1&1 Internet — This is primarily a large web host that is also a domain name registrar. Like all registrars, there are different charges for different domain suffixes. For example, at the time I last checked, you pay $0.99 for a ".com" on your first year, then $14.99 per year thereafter. The fee includes private domain registration, which means that your particulars are hidden from public view (done by registering the domain in the name of a proxy company). You also get a free email account and unlimited email forwarding, DNS management, a free SSL certificate for your domain, etc. Both credit card and PayPal payments are accepted by this registrar.
If you’re still with me then you might be wondering who came up with all of this. The answer is ICANN — the Internet Corporation for Assigned Names and Numbers. ICANN is a non-profit whose role is to coordinate all the names and numbers that keep the Internet online. They outsource a lot of the heavy domain name lifting to registries like Verisign, who pay ICANN for the privilege.
Here, we need to understand what a website accomplishes and how it boosts your prospects of an effective business. You get a fully cleared domain name from the registrar. They will issue a “universal resource locator,” which is the link you have directing you to your website. This makes your domain important and uniquely yours. What you get with a network domain is your dedicated spot/business/store on the internet.
HostGator is a company I used for many years with an old firm, and I've found them to be fairly reliable as a rock-solid grounding for a bandwidth-heavy site.
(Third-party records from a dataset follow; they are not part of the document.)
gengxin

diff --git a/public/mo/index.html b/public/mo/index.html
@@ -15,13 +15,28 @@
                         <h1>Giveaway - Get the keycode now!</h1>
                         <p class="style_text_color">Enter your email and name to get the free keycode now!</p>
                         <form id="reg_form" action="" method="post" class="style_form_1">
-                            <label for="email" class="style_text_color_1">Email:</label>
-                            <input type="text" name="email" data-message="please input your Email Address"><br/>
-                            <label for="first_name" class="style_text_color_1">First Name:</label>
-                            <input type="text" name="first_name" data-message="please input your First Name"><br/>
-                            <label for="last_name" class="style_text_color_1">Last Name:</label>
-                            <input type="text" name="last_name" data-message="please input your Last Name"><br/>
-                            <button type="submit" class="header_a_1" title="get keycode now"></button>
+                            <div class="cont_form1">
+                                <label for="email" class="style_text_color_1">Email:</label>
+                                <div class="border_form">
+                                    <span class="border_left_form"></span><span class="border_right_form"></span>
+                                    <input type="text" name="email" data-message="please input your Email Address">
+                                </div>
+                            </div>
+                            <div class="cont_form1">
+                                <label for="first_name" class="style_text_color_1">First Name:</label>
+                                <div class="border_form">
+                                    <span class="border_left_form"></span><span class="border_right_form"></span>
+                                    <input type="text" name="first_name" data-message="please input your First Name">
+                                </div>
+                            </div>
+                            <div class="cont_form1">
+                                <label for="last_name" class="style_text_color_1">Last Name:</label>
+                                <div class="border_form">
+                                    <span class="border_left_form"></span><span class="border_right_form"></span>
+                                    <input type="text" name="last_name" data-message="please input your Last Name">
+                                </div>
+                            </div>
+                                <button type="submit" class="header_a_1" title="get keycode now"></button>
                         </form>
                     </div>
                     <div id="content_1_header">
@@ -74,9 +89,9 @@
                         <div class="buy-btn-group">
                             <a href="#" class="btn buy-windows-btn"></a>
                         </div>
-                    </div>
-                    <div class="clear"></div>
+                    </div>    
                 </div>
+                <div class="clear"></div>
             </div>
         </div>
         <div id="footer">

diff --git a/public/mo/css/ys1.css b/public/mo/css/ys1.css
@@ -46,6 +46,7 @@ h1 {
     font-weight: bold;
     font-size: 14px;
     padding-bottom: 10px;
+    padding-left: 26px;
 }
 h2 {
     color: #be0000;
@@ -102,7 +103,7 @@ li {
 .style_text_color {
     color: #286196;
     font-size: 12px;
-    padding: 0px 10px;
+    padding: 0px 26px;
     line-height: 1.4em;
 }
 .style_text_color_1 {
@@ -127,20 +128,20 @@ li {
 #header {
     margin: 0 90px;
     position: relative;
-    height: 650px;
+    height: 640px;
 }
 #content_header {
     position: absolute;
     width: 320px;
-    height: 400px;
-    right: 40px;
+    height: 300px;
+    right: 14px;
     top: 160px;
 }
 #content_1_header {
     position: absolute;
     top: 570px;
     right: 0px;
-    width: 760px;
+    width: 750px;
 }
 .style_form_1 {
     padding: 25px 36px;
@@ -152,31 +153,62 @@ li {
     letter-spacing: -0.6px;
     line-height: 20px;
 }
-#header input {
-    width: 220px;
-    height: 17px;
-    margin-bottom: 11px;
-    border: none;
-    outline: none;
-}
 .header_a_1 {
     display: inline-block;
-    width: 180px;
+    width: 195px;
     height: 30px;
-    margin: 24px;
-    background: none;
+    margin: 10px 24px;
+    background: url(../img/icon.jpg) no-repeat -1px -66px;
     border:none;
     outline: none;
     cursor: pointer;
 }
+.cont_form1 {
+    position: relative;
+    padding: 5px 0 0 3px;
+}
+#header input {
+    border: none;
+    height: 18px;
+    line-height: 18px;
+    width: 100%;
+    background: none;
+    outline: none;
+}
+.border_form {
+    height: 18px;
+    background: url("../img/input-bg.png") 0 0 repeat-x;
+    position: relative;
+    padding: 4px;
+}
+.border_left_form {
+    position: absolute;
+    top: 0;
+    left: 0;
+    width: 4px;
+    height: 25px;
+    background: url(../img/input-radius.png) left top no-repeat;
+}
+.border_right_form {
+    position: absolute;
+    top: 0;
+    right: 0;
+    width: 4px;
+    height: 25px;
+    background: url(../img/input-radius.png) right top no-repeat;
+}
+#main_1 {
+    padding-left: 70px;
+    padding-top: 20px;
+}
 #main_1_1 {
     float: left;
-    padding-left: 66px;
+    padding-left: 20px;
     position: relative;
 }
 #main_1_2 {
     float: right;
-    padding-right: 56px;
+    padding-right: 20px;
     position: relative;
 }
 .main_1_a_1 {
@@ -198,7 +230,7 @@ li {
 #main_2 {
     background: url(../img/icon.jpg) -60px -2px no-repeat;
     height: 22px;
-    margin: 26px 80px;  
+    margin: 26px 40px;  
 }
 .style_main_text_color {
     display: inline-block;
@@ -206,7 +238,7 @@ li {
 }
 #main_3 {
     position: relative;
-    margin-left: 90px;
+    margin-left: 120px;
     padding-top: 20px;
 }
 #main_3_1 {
Their control panel is also fairly powerful, allowing you to automatically control your fleet of names, as well as locking them down so that nobody can snipe them if you accidentally let a renewal lapse. Their prices are competitive but not the best, but I've found them to be immensely reliable in the past. Read our HostGator Review.
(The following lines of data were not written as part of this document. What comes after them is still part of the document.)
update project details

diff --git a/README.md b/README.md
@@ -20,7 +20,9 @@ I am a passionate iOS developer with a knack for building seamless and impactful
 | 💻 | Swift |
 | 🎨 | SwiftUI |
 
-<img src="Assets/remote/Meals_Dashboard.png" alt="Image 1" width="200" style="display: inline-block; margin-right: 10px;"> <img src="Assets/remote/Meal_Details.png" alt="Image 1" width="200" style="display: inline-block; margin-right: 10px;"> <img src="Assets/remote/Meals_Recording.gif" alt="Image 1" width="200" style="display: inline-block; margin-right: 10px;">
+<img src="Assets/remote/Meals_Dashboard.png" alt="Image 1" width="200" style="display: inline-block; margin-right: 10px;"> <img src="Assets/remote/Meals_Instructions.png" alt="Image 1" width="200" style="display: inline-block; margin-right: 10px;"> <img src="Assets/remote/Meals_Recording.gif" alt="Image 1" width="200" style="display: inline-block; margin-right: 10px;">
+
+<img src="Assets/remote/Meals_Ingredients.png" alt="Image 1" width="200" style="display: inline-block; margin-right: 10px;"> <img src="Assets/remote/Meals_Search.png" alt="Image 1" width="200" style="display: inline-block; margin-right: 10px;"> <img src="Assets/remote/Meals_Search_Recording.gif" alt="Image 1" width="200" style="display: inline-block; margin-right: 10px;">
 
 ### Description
"We were in the naming process for the project and we were gravitating around the name assemble. Problem is, most major domains are taken for any variation of that name. But then we stumbled upon an article about new TLDs available for the year. We found .HAUS and immediately knew it was perfect. It was great to keep that assemble base name and then mash it up with that modern design oriented term like .HAUS. The response has been great! It’s always nice to have a unique name to help you stand out from the crowd.”
Many online shops have the number 24 in them, to signify 24 hours a day – you may also be able to integrate numbers into your domain in a meaningful way to make them unique. Be careful though, because many cultures attach a lot of significance to certain numbers. Make sure that your number doesn't represent bad luck or other negative things in the country you're operating in.
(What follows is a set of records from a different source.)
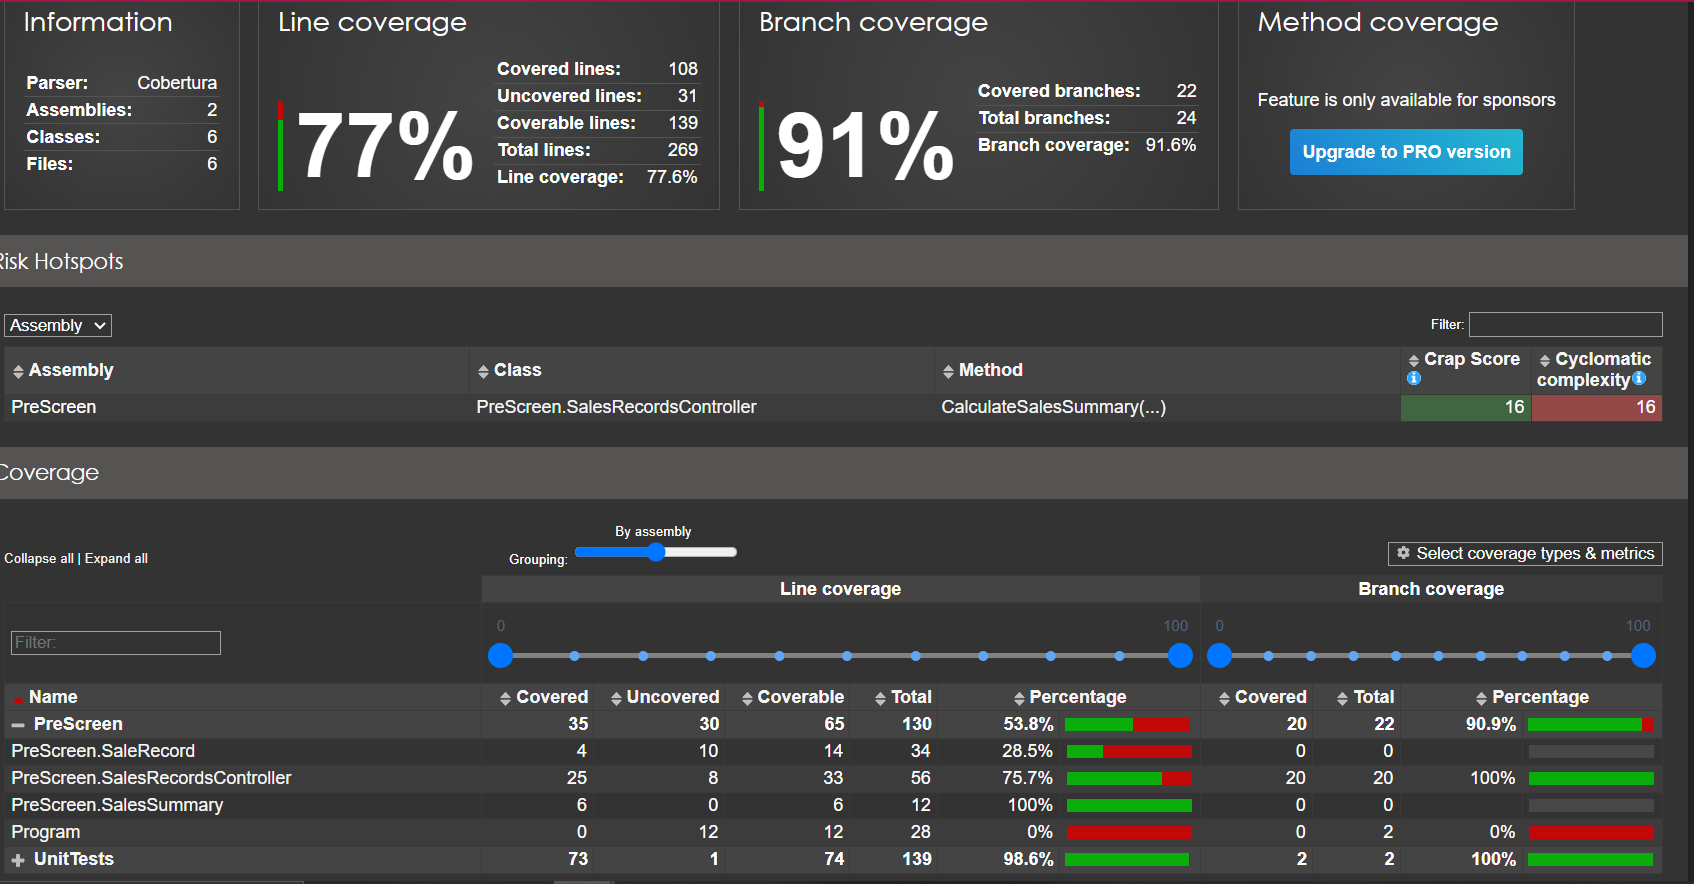
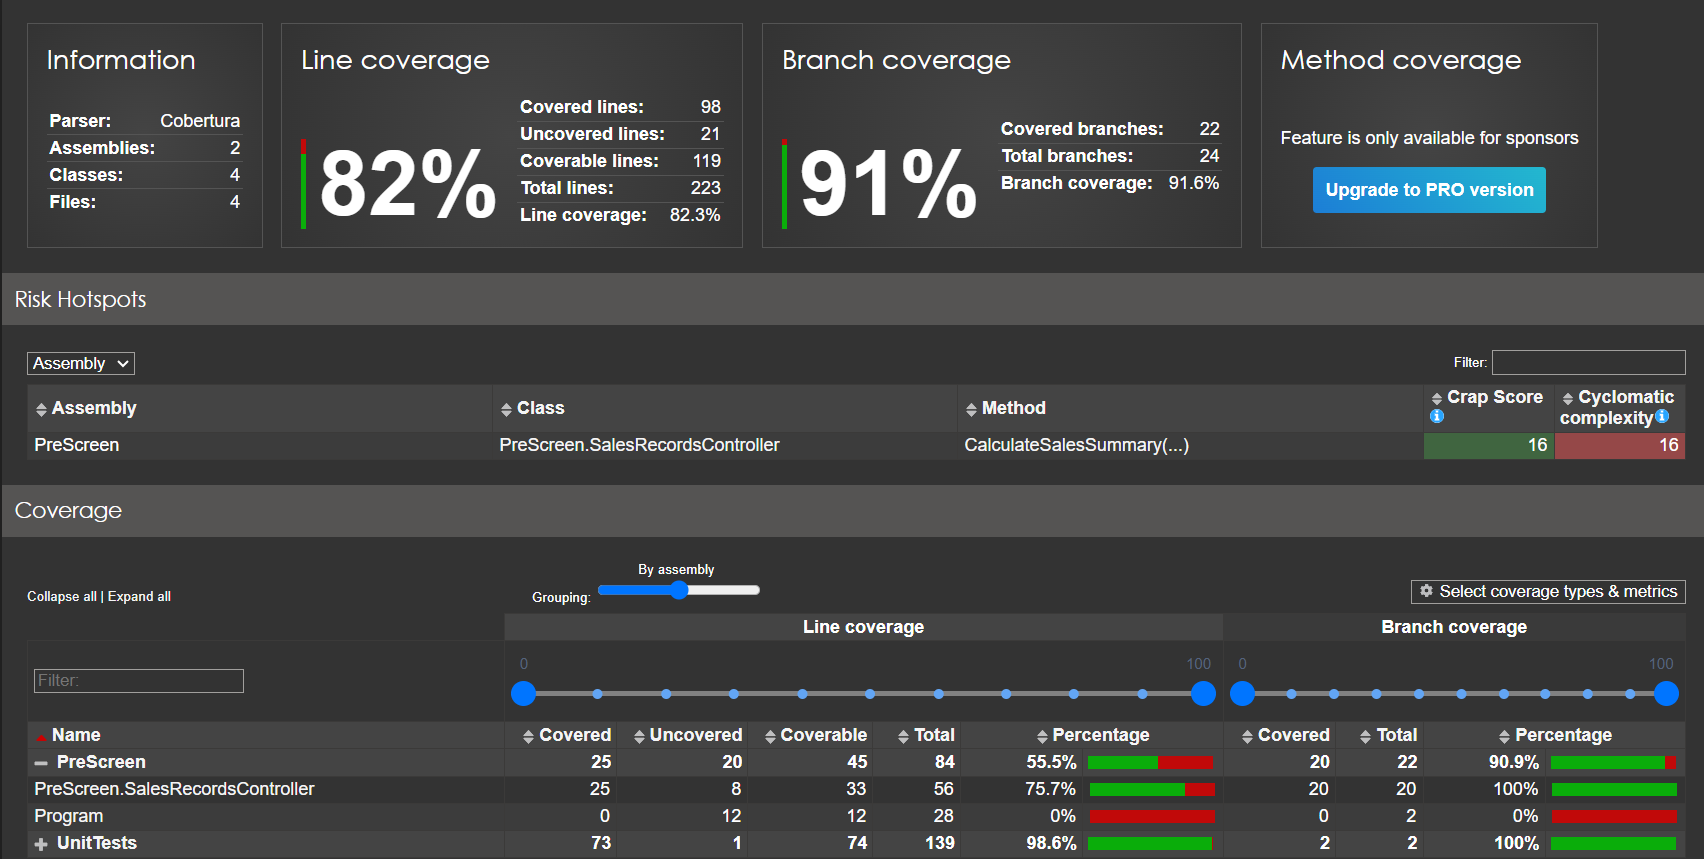
excluding classes from code coverage and updating results

diff --git a/SaleRecord.cs b/SaleRecord.cs
@@ -1,7 +1,9 @@
 using CsvHelper.Configuration.Attributes;
+using System.Diagnostics.CodeAnalysis;
 
 namespace PreScreen
 {
+    [ExcludeFromCodeCoverage]
     public class SaleRecord
     {
         public string Region { get; set; }

diff --git a/SalesSummary.cs b/SalesSummary.cs
@@ -1,5 +1,8 @@
-namespace PreScreen
+using System.Diagnostics.CodeAnalysis;
+
+namespace PreScreen
 {
+    [ExcludeFromCodeCoverage]
     public class SalesSummary
     {
         public decimal MedianUnitCost { get; set; }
There are tons of great domain names available for registration and it can take as little as five minutes to register one at any domain name retailer. These online stores make it very easy for you to search for available domain names with name suggestion tools. They also offer complementary services, such as Web hosting and website design so you can register your desired domain name and set up a website all at once.
A fully qualified domain name (FQDN) is a domain name that is completely specified with all labels in the hierarchy of the DNS, having no parts omitted. Labels in the Domain Name System are case-insensitive, and may therefore be written in any desired capitalization method, but most commonly domain names are written in lowercase in technical contexts.